This is the second year that Whitacre has grown a mustache for the cause. He says he has had five friends go through testicular or prostate cancer.

“And four of those guys they did it in their 20s and 30s and they’re pretty young, healthy, men,” Whitacre says, “and just seeing them struggle through that and not being able to do anything about it other than just support them when you can and just encourage them is not a good feeling. You just don’t have a lot of control.”

Testicular cancer is the most common type of cancer for men ages 15 to 35.

One of Whitacre’s surviving friends is Stephen Lombard of Petersburg. He’s not one of the 20 or 30 year-olds Whitacre was talking about but he’s not that old either. Two years ago, at age 44, he was diagnosed with prostate cancer. He first learned about it through blood work at a local health fair.

“Basically through the PSA blood test is how I was kind of informed that I need to go to a doctor and have some further tests done and sure enough it came up that I was diagnosed with a pretty aggressive state of cancer,” Lombard says.

At the time, he had a two year old and another child on the way. Within weeks, Lombard was in surgery to remove his prostate. He says science has come a long way since his grandfather died from the disease.

“They didn’t really have any good procedures back then in the 80s,” Lombard says. “Now it’s robotic laparoscopic is starting to be kind of the norm so a very [non]invasive type of procedure.”

Prostate cancer is hereditary but Lombard says he hadn’t been paying much attention to his family’s medical history. After the surgery, the doctor told him he would have probably died within five years if they hadn’t caught it.

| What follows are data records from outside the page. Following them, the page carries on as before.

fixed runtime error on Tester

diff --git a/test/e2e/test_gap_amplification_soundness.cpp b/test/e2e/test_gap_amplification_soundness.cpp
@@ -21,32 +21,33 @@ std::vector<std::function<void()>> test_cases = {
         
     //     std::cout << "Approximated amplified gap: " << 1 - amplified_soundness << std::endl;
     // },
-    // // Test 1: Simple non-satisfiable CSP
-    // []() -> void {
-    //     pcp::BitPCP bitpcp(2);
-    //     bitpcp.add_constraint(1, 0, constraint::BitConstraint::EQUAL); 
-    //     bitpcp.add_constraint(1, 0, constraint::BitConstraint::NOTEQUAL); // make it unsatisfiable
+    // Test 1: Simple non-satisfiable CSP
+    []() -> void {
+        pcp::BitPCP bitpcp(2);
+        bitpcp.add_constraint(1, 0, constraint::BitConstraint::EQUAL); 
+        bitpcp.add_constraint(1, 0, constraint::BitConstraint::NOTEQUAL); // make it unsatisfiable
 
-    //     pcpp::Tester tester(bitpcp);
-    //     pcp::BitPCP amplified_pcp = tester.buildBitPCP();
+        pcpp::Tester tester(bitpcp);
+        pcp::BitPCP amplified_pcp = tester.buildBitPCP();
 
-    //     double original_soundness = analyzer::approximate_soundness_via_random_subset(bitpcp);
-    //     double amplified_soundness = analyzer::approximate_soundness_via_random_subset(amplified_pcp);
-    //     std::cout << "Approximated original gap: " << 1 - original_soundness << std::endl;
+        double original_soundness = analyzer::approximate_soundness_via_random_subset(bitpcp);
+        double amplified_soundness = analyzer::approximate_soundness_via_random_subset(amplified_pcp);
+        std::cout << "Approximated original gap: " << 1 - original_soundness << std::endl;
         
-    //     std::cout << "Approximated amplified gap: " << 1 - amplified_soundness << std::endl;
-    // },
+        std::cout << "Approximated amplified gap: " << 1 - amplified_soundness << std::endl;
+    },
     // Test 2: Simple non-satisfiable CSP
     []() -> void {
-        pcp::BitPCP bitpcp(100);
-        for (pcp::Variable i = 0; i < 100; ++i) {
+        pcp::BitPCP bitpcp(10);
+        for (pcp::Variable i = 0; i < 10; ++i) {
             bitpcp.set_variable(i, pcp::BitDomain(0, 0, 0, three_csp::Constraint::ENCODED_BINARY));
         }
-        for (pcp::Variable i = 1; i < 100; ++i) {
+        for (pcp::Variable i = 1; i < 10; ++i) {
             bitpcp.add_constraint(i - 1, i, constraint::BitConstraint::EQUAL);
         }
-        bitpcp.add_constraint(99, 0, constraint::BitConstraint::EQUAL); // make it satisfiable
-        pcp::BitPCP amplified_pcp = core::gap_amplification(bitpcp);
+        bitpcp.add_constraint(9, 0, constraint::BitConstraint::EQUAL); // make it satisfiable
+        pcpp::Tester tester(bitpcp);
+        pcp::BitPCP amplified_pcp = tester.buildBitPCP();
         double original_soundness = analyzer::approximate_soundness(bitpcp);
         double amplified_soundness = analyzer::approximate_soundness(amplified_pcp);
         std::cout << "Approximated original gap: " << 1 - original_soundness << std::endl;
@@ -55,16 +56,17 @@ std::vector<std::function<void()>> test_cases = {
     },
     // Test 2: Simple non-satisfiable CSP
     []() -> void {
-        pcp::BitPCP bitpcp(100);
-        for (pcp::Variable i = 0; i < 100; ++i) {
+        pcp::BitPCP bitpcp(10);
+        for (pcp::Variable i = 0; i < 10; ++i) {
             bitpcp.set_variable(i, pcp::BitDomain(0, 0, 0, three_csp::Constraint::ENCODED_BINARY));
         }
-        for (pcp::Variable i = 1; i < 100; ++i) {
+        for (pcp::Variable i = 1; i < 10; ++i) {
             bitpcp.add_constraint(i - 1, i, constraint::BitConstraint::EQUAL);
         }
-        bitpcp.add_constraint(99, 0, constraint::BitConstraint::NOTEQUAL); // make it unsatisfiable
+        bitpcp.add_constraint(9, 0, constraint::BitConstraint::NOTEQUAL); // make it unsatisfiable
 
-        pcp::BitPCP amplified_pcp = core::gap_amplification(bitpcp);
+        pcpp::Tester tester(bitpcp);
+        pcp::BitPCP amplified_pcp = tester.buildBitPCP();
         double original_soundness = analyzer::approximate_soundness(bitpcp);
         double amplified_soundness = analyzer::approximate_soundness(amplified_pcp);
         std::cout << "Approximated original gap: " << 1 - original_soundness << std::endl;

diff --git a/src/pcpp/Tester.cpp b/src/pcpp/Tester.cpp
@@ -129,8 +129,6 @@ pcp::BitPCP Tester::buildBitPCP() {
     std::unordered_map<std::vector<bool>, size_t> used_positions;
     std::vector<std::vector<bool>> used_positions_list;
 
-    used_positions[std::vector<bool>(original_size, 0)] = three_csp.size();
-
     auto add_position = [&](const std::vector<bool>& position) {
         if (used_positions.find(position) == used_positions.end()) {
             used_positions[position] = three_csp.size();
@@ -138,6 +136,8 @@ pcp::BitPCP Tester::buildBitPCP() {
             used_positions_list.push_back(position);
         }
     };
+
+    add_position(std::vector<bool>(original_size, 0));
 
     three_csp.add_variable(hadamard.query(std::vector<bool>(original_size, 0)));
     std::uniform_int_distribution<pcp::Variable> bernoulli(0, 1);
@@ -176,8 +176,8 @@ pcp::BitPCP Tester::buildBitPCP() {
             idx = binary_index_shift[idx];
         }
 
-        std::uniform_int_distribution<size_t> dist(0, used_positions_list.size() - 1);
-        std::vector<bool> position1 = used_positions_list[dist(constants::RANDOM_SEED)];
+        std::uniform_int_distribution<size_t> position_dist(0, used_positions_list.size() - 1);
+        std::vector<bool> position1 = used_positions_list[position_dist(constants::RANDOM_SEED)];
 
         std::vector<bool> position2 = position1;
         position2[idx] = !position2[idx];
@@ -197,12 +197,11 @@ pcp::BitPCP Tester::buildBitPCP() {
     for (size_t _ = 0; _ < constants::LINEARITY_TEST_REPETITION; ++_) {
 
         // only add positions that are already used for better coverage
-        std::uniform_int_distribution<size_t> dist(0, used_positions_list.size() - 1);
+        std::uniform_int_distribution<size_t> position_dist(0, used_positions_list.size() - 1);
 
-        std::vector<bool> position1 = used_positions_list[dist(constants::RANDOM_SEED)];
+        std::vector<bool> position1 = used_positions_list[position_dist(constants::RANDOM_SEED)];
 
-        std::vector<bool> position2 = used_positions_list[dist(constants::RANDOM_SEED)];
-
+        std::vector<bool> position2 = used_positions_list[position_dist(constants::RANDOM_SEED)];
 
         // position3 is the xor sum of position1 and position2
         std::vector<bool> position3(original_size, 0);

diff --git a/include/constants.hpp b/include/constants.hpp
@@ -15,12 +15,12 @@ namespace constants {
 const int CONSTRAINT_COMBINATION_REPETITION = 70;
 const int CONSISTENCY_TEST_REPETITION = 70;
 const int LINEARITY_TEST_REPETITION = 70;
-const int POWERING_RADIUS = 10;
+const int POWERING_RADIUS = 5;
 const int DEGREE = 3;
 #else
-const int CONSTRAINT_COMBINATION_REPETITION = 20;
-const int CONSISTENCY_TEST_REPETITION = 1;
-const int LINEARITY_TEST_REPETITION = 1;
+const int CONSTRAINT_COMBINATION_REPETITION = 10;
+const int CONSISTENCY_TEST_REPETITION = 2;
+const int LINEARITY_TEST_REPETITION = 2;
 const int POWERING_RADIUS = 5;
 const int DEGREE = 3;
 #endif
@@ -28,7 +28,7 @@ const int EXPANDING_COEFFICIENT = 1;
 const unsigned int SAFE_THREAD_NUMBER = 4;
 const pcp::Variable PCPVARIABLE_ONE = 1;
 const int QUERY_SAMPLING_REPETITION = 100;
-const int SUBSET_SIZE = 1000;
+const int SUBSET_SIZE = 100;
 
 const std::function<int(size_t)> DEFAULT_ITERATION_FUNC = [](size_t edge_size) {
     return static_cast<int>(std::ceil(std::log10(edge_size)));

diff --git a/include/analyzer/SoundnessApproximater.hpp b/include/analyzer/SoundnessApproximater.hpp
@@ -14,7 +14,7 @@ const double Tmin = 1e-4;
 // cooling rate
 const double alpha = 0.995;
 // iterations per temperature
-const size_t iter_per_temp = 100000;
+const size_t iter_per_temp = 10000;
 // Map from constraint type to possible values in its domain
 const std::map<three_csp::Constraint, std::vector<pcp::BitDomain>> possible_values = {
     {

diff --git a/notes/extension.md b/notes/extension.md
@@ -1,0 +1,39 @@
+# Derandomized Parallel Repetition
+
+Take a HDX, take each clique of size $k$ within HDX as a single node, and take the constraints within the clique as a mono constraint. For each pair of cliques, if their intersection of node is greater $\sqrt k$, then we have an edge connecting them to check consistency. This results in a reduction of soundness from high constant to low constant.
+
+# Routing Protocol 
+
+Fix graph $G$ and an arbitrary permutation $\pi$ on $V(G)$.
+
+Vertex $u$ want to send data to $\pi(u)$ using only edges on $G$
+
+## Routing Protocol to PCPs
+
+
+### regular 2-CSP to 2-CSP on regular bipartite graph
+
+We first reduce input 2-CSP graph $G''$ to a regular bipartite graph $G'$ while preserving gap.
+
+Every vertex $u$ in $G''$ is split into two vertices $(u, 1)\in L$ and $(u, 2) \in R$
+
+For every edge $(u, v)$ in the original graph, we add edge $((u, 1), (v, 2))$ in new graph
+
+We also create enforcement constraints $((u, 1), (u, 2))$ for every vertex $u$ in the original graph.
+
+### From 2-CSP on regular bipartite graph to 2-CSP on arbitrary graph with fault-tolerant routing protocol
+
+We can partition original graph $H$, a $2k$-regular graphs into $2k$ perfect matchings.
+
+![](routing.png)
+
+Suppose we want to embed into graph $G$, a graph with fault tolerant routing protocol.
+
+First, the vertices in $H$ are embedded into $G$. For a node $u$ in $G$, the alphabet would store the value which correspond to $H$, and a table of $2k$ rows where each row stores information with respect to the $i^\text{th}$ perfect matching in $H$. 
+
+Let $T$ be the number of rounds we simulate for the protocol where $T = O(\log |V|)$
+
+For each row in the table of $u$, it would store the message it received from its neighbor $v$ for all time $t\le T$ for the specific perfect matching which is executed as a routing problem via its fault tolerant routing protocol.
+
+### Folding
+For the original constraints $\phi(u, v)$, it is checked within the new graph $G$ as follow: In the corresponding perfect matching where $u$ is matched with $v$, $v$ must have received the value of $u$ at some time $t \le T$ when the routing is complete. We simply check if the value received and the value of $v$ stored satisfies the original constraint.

To make sure the cancer did not spread, Lombard had blood tests every three months for a few years. It all came back clear and Lombard is now considered cancer free.

Lombard and Whitacre both work for the U.S. Forest Service. They first heard about Movember from their coworker, Eric Castro.

“It’s group solidarity; all men are equal starting November 1st,” Castro says. “You start with a clean slate, bare face and then you go through like that silly stage, you know, that’s kind of awkward and a little bit goofy. But you know, we’re all in it together just as we’re all in it together in supporting men’s health.”

Castro has also introduced Movember to a few buddies at the fire department where he volunteers. He says he first learned about it through social media and then did his own research.

“The initial stage is growing a mustache and that just kind of gets people talking about it, like, ‘Why would you be doing something like that?’ ‘Well, let me tell you’. But ultimately, it’s just to try to raise money for cancer research,” Castro says.

And raise money it has. The Movember Foundation has gathered nearly $560 million in 21 countries since it started in 2003.

“I think it’s ingenious,” Lombard says. “The marketing the organization has done. Addressing something that most men don’t really like to talk about, you know, in general, so it’s kind of put a quirky twist if you will to this whole outreach of men’s health.”

As for the fashion statement itself? Heath Whitacre says one month of donning a mustache is enough. for him.

“I’m not keeping it though,” Whitacre says. “I look ridiculous.”

The men planned to shave off their mustaches on the last day of Movember.

About a dozen men in the Petersburg School District have been growing beards this fall which is commonly referred to as Brovember. They plan to decorate them or what Principal Rick Dormer describes as, “swagger their facial hair creations” over the Thanksgiving Break. An assembly will be held on December 4th when the winning beard will be recognized.